21 January 2010
With the beginning of the new year we have reviewed our editorial policy and some of our procedures. Therefore, we take the opportunity to introduce several new features to our readers and authors and to remind them of old but maybe forgotten ones.
In the past, our print compilation contained all long articles and most of the rapid communications published in each quarter of the year. In view of the widespread availability and use of the internet and the online version of Eurosurveillance being the reference publication, we have decided to discontinue the regular print version. Instead, we will distribute hard copies of our special issues and further develop the print production of thematic compilations such as our recent collection of articles on the 2009 influenza A(H1N1) pandemic for which we have received very encouraging feedback. At the same time, we want to improve the appearance of the printed issues by replacing the old Eurosurveillance cover page with a picture or photograph illustrating the topic at hand. We encourage authors and readers who want to contribute potential cover images for such topical editions to contact the Editorial team.
One of the documents that have been updated is our copyright form, which we require all authors to sign before their article can be published. The form contains issues related directly to originality and copyright of the submitted material and statements on the appropriateness of the text and possible conflict of interest.
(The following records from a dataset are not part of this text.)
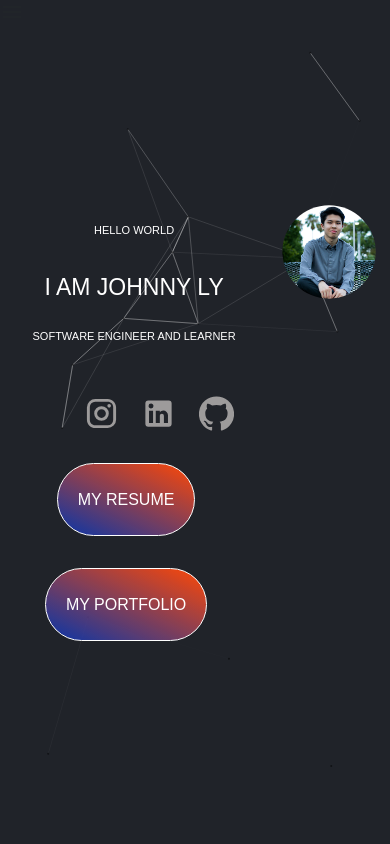
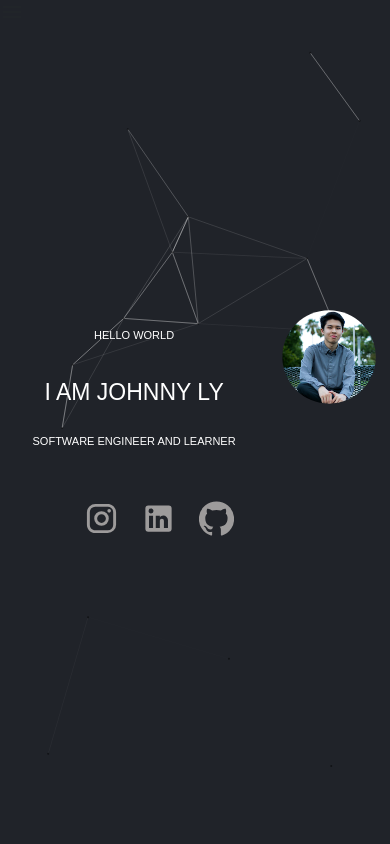
Before and after one commit to LyJohnny/react-personalwebsite, a React (Create React App) app: page / in a window 390 px wide. Shown: the top 844 px of the page. Built offline with nearby package versions, Linux system fonts and the light colour scheme.

Commit message:
Fixed about container not being full height on responsive

```diff
--- a/src/components/About.jsx
+++ b/src/components/About.jsx
@@ -13,10 +13,16 @@ import research from "./assets/research.png"
 const About = () => {
   return (
 
-    <div className='about'>
+    <div className='about'
+    style={{
+      alignContent: 'center',
+      justifyContent: 'center',
+      height: '100%'
+    }}>
 
 
-    <div className="about__container">
+    <div className="about__container"
+    >
 
     <Container>
       <Row>
--- a/src/components/Home.jsx
+++ b/src/components/Home.jsx
@@ -58,8 +58,8 @@ const Home = () => {
 
                 <div className="buttons">
 
-                    <button>My Resume</button>
-                    <button> My Portfolio</button>
+                    {/* <button>My Resume</button>
+                    <button> My Portfolio</button> */}
 
                 </div>
         </div>
```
Of particular importance for us was the addition of a passage on patient confidentiality. Our authors are asked to obtain informed consent from persons (or their legal representatives) whose details are described in a fashion that may lead to the identification of an individual. In exceptional circumstances where the importance for public health might override the need for protecting the individual will we accept the data without such consent. In those cases we will do our outmost to ensure that the data are anonymised as much as possible to prevent identification of the individual.
In addition, we would like to remind our authors that the article category “rapid communications” is intended for timely reports on ongoing outbreaks and significant findings in the area of communicable diseases where rapid dissemination of the information facilitates rapid public health action and could potentially lead to immediate change in an ongoing public health situation. These articles are generally peer-reviewed and edited within a few days of submission, sometimes within hours. To allow for such rapid processing it is important that a word limit of around 1,000 words is observed.
All supplementary material is subject to peer review. We therefore want to emphasise, as is now also stated clearly in our ‘For authors’ pages, that Eurosurveillance usually does not publish supplementary material. All necessary information should be integrated in the article, while observing the word limit. In exceptional cases, where compelling reasons preclude the inclusion of certain information within the body of the article, we can give the authors the option to make such material available on an independent website and to provide a link to this website in the article. Such material, however, is not edited by Eurosurveillance and Eurosurveillance is not responsible for the correctness of the content.
Last but not least, Eurosurveillance has been accredited by the Health on the Net (HON) Foundation (http://www.hon.ch) as adhering to the HON code of conduct (HONcode©). HON is a non-governmental, non-profit organisation with the purpose of supporting users to identify sound, reliable and trustworthy health information on the internet since 1995.
With all updates and changes described, we aim at further improving transparency and our editorial standards for the benefit of our readers and contributors.